» **Records shown**
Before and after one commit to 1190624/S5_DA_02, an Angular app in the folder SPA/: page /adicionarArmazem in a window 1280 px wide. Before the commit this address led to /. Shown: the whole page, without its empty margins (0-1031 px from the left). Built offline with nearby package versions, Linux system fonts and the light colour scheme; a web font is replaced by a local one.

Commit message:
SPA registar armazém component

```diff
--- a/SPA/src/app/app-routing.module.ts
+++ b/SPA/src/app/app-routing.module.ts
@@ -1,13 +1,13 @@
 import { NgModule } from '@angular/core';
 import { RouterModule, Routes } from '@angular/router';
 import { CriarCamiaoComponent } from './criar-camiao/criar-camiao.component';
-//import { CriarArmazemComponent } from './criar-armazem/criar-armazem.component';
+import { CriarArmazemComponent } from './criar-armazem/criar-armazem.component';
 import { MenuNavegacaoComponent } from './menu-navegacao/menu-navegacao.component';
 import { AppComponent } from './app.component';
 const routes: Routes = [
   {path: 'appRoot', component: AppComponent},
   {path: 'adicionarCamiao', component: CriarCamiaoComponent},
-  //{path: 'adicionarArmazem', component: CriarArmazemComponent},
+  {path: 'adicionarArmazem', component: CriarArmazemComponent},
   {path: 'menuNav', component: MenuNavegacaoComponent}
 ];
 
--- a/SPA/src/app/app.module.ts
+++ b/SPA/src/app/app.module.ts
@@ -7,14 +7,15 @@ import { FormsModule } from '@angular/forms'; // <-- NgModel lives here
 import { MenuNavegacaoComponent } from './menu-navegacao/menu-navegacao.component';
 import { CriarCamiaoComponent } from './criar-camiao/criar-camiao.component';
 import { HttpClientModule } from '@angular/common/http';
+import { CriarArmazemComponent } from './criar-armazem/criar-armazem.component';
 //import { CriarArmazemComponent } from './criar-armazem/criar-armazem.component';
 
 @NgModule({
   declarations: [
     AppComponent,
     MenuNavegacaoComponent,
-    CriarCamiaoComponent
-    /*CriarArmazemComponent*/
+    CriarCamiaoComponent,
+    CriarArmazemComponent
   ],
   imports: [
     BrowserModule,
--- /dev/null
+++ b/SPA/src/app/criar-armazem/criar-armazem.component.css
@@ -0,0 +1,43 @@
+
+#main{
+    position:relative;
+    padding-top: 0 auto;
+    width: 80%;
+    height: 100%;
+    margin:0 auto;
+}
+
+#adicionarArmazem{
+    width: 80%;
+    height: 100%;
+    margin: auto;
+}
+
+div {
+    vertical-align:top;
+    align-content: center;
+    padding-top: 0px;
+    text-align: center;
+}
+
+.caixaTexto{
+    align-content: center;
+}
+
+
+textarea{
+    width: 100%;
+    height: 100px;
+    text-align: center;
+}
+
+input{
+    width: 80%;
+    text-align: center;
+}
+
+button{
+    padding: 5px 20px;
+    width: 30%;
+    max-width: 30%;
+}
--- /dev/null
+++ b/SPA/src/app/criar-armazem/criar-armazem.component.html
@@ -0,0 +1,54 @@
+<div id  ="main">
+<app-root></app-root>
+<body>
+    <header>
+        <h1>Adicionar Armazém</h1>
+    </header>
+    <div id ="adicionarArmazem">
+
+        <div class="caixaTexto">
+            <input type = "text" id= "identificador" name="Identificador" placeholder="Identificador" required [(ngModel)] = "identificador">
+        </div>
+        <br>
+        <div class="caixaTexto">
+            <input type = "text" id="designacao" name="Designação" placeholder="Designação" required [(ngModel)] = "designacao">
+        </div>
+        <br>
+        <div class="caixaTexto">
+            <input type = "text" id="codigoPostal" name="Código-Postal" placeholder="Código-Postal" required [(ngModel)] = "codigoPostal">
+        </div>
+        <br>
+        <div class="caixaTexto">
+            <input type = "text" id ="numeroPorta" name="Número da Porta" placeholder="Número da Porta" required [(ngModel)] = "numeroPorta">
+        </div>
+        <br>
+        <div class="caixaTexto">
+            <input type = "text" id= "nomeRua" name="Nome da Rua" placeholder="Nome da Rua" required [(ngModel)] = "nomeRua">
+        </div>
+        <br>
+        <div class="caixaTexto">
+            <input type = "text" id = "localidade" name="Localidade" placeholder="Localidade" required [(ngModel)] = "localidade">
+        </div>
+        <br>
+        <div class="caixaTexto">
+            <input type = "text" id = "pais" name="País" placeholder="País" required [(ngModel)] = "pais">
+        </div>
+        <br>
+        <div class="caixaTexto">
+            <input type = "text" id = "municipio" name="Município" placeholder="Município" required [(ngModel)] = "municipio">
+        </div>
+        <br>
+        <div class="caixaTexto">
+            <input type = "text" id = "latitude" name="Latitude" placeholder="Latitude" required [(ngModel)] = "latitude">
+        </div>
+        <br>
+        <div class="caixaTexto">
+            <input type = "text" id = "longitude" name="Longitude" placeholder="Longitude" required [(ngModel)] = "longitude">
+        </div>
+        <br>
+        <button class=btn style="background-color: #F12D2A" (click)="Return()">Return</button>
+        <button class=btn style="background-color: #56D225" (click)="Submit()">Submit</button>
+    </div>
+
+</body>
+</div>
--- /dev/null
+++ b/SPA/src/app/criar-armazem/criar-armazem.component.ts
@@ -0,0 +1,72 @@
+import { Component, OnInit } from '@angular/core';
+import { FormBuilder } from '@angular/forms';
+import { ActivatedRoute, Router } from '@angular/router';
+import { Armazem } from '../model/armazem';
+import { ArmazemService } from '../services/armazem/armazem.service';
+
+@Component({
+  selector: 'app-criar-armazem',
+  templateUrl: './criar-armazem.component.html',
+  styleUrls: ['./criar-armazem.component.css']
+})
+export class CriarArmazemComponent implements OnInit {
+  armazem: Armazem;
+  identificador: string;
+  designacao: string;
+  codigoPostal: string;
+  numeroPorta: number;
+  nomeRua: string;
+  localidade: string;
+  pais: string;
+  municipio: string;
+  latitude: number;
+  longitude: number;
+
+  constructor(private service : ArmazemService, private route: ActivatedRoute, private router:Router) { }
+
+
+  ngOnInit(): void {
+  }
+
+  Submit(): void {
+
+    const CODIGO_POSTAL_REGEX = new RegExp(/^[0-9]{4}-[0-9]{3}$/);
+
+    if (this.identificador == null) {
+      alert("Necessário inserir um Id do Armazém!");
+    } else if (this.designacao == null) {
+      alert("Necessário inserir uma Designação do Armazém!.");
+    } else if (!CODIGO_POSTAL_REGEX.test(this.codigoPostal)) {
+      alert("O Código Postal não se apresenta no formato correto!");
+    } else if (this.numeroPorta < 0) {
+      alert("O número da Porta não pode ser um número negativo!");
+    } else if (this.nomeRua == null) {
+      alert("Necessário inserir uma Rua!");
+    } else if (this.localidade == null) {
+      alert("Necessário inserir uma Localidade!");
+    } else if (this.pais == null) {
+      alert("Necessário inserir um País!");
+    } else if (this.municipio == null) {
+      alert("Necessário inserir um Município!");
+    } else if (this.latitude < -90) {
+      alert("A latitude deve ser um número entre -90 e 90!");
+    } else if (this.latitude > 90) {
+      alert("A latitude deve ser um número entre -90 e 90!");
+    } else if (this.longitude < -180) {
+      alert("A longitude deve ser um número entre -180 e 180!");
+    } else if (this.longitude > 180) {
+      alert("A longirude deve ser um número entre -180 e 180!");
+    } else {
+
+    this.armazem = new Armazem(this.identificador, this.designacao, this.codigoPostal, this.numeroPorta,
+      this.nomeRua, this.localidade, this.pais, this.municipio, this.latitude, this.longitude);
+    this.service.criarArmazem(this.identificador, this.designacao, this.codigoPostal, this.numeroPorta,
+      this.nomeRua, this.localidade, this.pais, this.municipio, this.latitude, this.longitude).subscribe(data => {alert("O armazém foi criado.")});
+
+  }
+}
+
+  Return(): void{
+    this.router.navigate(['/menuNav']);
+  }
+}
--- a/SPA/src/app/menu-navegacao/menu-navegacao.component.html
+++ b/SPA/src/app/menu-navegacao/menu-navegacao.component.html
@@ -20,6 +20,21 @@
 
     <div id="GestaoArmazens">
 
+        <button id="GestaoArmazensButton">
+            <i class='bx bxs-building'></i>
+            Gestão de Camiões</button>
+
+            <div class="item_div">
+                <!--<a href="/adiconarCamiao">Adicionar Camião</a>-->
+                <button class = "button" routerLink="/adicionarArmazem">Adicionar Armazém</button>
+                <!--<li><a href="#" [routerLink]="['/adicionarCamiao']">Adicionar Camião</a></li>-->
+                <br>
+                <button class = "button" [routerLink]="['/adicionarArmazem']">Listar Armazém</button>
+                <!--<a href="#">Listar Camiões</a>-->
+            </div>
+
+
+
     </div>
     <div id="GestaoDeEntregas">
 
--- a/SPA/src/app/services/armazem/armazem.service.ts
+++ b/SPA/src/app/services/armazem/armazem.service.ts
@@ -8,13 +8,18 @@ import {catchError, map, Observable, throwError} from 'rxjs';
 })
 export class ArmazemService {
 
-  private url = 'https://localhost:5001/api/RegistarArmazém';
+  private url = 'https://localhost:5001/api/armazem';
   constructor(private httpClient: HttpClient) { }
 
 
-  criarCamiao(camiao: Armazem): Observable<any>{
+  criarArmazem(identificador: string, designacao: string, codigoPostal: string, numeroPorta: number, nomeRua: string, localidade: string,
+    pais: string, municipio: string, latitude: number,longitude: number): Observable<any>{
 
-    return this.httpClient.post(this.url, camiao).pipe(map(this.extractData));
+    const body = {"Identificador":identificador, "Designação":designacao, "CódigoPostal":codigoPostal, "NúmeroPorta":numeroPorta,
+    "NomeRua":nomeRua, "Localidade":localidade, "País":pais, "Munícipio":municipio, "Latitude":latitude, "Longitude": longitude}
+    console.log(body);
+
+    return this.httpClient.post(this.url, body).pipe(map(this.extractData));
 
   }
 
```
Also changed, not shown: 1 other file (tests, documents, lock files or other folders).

» **How to complete this task**
Look over the records above and filter for each line with the word "null".

» **Expected output**
--- /dev/null
--- /dev/null
--- /dev/null
+    if (this.identificador == null) {
+    } else if (this.designacao == null) {
+    } else if (this.nomeRua == null) {
+    } else if (this.localidade == null) {
+    } else if (this.pais == null) {
+    } else if (this.municipio == null) {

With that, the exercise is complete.